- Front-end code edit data
○ ○ ○

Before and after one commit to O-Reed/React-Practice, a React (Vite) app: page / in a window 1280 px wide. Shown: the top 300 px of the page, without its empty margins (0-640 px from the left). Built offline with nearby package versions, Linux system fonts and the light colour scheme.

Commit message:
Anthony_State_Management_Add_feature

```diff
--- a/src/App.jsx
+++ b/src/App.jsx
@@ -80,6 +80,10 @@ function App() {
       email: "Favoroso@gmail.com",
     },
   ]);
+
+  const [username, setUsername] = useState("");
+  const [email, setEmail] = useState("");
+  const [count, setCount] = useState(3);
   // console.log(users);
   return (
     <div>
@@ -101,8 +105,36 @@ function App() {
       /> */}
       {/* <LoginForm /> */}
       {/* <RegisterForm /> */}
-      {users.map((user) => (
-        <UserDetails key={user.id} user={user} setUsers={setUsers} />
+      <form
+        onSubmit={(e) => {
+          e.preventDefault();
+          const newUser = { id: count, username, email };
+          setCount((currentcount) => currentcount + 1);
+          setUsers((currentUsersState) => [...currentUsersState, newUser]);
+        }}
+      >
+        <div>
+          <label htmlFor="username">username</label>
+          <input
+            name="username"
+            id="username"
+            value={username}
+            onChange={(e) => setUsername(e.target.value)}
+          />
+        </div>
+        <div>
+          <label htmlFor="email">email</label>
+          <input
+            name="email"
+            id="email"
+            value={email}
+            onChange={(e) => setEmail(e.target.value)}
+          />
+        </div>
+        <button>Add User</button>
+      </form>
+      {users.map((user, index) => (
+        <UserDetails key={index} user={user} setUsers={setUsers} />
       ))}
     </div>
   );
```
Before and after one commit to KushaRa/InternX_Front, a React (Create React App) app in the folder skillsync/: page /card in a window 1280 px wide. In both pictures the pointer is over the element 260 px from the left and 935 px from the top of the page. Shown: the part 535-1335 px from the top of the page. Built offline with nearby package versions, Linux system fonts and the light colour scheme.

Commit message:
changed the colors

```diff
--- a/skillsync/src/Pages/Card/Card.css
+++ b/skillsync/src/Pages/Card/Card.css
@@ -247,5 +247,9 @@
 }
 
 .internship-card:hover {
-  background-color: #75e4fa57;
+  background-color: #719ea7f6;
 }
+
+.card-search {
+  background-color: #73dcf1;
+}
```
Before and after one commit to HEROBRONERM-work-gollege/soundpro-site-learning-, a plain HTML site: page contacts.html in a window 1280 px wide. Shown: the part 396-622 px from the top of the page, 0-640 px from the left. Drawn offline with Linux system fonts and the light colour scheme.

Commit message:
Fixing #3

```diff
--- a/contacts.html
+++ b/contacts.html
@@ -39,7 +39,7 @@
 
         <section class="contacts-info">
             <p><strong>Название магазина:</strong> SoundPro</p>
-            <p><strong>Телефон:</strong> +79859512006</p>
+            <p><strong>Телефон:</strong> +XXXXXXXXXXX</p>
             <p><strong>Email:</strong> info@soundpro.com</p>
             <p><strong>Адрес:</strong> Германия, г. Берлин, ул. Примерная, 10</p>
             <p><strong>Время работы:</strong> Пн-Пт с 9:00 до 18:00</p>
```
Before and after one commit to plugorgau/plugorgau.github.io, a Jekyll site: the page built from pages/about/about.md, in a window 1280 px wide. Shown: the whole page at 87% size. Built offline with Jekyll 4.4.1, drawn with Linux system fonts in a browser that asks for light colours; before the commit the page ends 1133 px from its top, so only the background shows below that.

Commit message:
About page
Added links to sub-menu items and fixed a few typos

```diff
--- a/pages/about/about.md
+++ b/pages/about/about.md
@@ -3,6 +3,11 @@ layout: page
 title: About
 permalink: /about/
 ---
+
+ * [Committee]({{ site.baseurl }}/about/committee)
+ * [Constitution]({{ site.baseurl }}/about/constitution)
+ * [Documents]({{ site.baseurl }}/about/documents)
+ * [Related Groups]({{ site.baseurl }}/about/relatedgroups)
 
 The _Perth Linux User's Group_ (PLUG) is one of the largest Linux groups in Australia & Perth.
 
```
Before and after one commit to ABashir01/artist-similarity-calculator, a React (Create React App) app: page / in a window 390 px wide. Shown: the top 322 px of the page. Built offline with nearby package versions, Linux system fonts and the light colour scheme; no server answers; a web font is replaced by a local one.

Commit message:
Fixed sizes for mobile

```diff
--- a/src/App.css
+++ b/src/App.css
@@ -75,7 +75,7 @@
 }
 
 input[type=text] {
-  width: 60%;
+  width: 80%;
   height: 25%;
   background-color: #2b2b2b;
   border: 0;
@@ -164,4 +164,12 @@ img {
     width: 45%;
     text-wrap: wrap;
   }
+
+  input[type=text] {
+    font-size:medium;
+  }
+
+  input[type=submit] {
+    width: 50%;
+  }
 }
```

○ ○ ○

- Instructions to follow
Word for word, repeat every line of the data.

- Reply to the exercise
Before and after one commit to O-Reed/React-Practice, a React (Vite) app: page / in a window 1280 px wide. Shown: the top 300 px of the page, without its empty margins (0-640 px from the left). Built offline with nearby package versions, Linux system fonts and the light colour scheme.

Commit message:
Anthony_State_Management_Add_feature

```diff
--- a/src/App.jsx
+++ b/src/App.jsx
@@ -80,6 +80,10 @@ function App() {
       email: "Favoroso@gmail.com",
     },
   ]);
+
+  const [username, setUsername] = useState("");
+  const [email, setEmail] = useState("");
+  const [count, setCount] = useState(3);
   // console.log(users);
   return (
     <div>
@@ -101,8 +105,36 @@ function App() {
       /> */}
       {/* <LoginForm /> */}
       {/* <RegisterForm /> */}
-      {users.map((user) => (
-        <UserDetails key={user.id} user={user} setUsers={setUsers} />
+      <form
+        onSubmit={(e) => {
+          e.preventDefault();
+          const newUser = { id: count, username, email };
+          setCount((currentcount) => currentcount + 1);
+          setUsers((currentUsersState) => [...currentUsersState, newUser]);
+        }}
+      >
+        <div>
+          <label htmlFor="username">username</label>
+          <input
+            name="username"
+            id="username"
+            value={username}
+            onChange={(e) => setUsername(e.target.value)}
+          />
+        </div>
+        <div>
+          <label htmlFor="email">email</label>
+          <input
+            name="email"
+            id="email"
+            value={email}
+            onChange={(e) => setEmail(e.target.value)}
+          />
+        </div>
+        <button>Add User</button>
+      </form>
+      {users.map((user, index) => (
+        <UserDetails key={index} user={user} setUsers={setUsers} />
       ))}
     </div>
   );
```
Before and after one commit to KushaRa/InternX_Front, a React (Create React App) app in the folder skillsync/: page /card in a window 1280 px wide. In both pictures the pointer is over the element 260 px from the left and 935 px from the top of the page. Shown: the part 535-1335 px from the top of the page. Built offline with nearby package versions, Linux system fonts and the light colour scheme.

Commit message:
changed the colors

```diff
--- a/skillsync/src/Pages/Card/Card.css
+++ b/skillsync/src/Pages/Card/Card.css
@@ -247,5 +247,9 @@
 }
 
 .internship-card:hover {
-  background-color: #75e4fa57;
+  background-color: #719ea7f6;
 }
+
+.card-search {
+  background-color: #73dcf1;
+}
```
Before and after one commit to HEROBRONERM-work-gollege/soundpro-site-learning-, a plain HTML site: page contacts.html in a window 1280 px wide. Shown: the part 396-622 px from the top of the page, 0-640 px from the left. Drawn offline with Linux system fonts and the light colour scheme.

Commit message:
Fixing #3

```diff
--- a/contacts.html
+++ b/contacts.html
@@ -39,7 +39,7 @@
 
         <section class="contacts-info">
             <p><strong>Название магазина:</strong> SoundPro</p>
-            <p><strong>Телефон:</strong> +79859512006</p>
+            <p><strong>Телефон:</strong> +XXXXXXXXXXX</p>
             <p><strong>Email:</strong> info@soundpro.com</p>
             <p><strong>Адрес:</strong> Германия, г. Берлин, ул. Примерная, 10</p>
             <p><strong>Время работы:</strong> Пн-Пт с 9:00 до 18:00</p>
```
Before and after one commit to plugorgau/plugorgau.github.io, a Jekyll site: the page built from pages/about/about.md, in a window 1280 px wide. Shown: the whole page at 87% size. Built offline with Jekyll 4.4.1, drawn with Linux system fonts in a browser that asks for light colours; before the commit the page ends 1133 px from its top, so only the background shows below that.

Commit message:
About page
Added links to sub-menu items and fixed a few typos

```diff
--- a/pages/about/about.md
+++ b/pages/about/about.md
@@ -3,6 +3,11 @@ layout: page
 title: About
 permalink: /about/
 ---
+
+ * [Committee]({{ site.baseurl }}/about/committee)
+ * [Constitution]({{ site.baseurl }}/about/constitution)
+ * [Documents]({{ site.baseurl }}/about/documents)
+ * [Related Groups]({{ site.baseurl }}/about/relatedgroups)
 
 The _Perth Linux User's Group_ (PLUG) is one of the largest Linux groups in Australia & Perth.
 
```
Before and after one commit to ABashir01/artist-similarity-calculator, a React (Create React App) app: page / in a window 390 px wide. Shown: the top 322 px of the page. Built offline with nearby package versions, Linux system fonts and the light colour scheme; no server answers; a web font is replaced by a local one.

Commit message:
Fixed sizes for mobile

```diff
--- a/src/App.css
+++ b/src/App.css
@@ -75,7 +75,7 @@
 }
 
 input[type=text] {
-  width: 60%;
+  width: 80%;
   height: 25%;
   background-color: #2b2b2b;
   border: 0;
@@ -164,4 +164,12 @@ img {
     width: 45%;
     text-wrap: wrap;
   }
+
+  input[type=text] {
+    font-size:medium;
+  }
+
+  input[type=submit] {
+    width: 50%;
+  }
 }
```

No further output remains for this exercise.